At First Cambridge City Council Election Forum, Candidates Clash Over Building Emissions
Harvard’s Updated Sustainability Plan Garners Optimistic Responses from Student Climate Activists
‘Sunroof’ Singer Nicky Youre Lights Up Harvard Yard at Crimson Jam
‘The Architect of the Whole Plan’: Harvard Law Graduate Ken Chesebro’s Path to Jan. 6
The total cost of attending Harvard College — including tuition, fees, room, and board — will increase by 3 percent, to $69,607, for the 2019-2020 academic year, the College announced in a press release Thursday evening.
That increase marks a $2,027 rise from the 2018-2019 school year cost of attendance of $67,580.
This is the second year in a row that the cost of enrollment at the College has risen by 3 percent, outpacing the rate of inflation in both years; the average rate of inflation in 2018 was 2.54 percent and the average inflation rate so far in 2019 has been 2.44 percent.
The average cost of attendance for an undergraduate at an American four-year private university for the 2018-2019 school year is $46,680, according to the College Board.
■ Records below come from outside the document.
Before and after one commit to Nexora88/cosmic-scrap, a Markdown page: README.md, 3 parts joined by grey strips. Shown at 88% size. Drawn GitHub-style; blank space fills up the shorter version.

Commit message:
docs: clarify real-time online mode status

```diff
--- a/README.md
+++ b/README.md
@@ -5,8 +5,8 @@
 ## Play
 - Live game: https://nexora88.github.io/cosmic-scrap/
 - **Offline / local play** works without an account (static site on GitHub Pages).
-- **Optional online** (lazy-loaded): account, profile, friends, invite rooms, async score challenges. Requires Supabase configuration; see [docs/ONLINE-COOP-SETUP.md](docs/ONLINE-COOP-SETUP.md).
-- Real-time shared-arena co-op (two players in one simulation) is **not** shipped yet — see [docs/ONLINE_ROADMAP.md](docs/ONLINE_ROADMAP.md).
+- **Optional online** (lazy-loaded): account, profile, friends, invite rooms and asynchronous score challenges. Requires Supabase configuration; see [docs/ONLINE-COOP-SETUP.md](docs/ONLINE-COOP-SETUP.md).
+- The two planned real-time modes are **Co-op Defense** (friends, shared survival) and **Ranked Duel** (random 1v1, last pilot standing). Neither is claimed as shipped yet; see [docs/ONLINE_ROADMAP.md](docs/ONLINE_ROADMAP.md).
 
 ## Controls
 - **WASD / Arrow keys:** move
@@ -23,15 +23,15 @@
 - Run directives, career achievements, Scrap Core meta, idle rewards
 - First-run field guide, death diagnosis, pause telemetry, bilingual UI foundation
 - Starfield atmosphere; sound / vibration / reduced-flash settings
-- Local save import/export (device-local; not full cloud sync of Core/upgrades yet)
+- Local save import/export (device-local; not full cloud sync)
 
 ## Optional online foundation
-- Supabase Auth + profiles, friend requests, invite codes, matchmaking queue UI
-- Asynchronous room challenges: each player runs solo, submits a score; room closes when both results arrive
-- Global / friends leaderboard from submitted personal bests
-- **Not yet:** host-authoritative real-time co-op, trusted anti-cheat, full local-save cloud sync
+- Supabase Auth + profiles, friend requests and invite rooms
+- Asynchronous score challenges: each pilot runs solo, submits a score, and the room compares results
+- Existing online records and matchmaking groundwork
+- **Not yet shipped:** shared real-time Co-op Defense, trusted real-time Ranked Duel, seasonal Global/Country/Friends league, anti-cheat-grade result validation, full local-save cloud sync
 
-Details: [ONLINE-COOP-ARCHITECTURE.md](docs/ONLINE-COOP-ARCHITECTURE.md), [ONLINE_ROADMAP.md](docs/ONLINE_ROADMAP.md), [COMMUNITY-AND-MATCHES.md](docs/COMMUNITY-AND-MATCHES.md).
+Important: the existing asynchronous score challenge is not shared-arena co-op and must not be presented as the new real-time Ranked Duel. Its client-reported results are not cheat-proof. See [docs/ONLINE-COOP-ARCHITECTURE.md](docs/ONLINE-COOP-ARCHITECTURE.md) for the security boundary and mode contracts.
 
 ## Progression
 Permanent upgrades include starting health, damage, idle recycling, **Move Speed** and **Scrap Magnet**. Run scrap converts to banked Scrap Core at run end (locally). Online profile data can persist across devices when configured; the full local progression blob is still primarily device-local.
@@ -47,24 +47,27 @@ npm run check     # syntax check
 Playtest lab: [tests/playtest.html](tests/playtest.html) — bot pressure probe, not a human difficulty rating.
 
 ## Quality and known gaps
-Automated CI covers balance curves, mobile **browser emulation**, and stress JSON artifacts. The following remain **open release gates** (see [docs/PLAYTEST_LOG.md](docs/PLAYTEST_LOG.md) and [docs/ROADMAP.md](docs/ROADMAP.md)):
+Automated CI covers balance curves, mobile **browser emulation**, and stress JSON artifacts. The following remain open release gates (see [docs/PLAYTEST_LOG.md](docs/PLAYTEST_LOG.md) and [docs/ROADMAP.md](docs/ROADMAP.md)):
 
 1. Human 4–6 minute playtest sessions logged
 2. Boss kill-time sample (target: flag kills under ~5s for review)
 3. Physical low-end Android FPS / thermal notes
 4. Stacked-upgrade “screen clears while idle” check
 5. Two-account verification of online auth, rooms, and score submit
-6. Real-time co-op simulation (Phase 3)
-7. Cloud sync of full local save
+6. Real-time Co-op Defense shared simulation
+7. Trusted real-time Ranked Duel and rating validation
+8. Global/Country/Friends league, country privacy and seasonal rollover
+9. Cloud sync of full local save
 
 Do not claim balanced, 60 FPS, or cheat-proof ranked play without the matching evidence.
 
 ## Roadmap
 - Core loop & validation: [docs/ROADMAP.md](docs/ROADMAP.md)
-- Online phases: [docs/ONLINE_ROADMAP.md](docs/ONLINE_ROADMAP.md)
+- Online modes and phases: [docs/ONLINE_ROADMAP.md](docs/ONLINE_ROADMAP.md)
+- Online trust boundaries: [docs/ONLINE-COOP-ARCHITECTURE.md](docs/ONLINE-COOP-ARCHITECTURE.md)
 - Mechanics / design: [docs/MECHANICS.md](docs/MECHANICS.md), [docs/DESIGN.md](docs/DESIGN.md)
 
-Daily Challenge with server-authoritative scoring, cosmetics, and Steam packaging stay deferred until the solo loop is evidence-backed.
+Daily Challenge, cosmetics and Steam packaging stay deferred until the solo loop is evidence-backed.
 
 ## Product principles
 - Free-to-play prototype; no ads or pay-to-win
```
The average total cost of enrollment at a four-year, in-state public university for the year is $21,370.
The rise in “sticker price” for the College is consistent with a decades-long trend of annual increases. Between 1998 and 2015, the inflation-adjusted cost of a Harvard education rose 31 percent, the Chronicle of Higher Education reported in 2015.
The cost of attending Harvard first topped $40,000 in 2005. It exceeded $50,000 in 2010 and $60,000 in 2015. In 2017, the cost of attendance rose by 4.1 percent — the largest percent increase of the decade.
Amidst these rising costs, the College is embarking on its 15th year of the Harvard Financial Aid Initiative to remove economic barriers for admitted students who want to attend Harvard. The program allows students from low-income backgrounds — undergraduates whose family incomes are $65,000 or less — to attend the College at no additional fee. Those students each also receive a $2,000 start-up grant to help offset move-in costs and other expenses.
Dean of Admissions and Financial Aid William R. Fitzsimmons ’67 said in an interview Thursday that he thinks HFAI is “a great thing for the students, a great thing for Harvard,” especially because the program applies to international students as well as those who hail from the United States.
Projections from the Financial Aid Office suggest more than half of the Class of 2023 will receive some form of need-based financial aid and 20 percent of the class will not be required to contribute to the cost of attendance.
“Harvard costs the same or less for 90 percent of American families than in-state public universities,” Director of Financial Aid Jake Kaufmann ’93 said in a press release Thursday.
HFAI has awarded over $2 billion in grant aid to undergraduates since 2005. The undergraduate financial aid award budget has increased in recent years by 138 percent, from $80 million in 2005 to more than $191 million in 2018, though the Harvard Gazette, the had reported in 2018 that the College would spend more than $195 million on financial aid this year.
Want to keep up with breaking news? Subscribe to our email newsletter.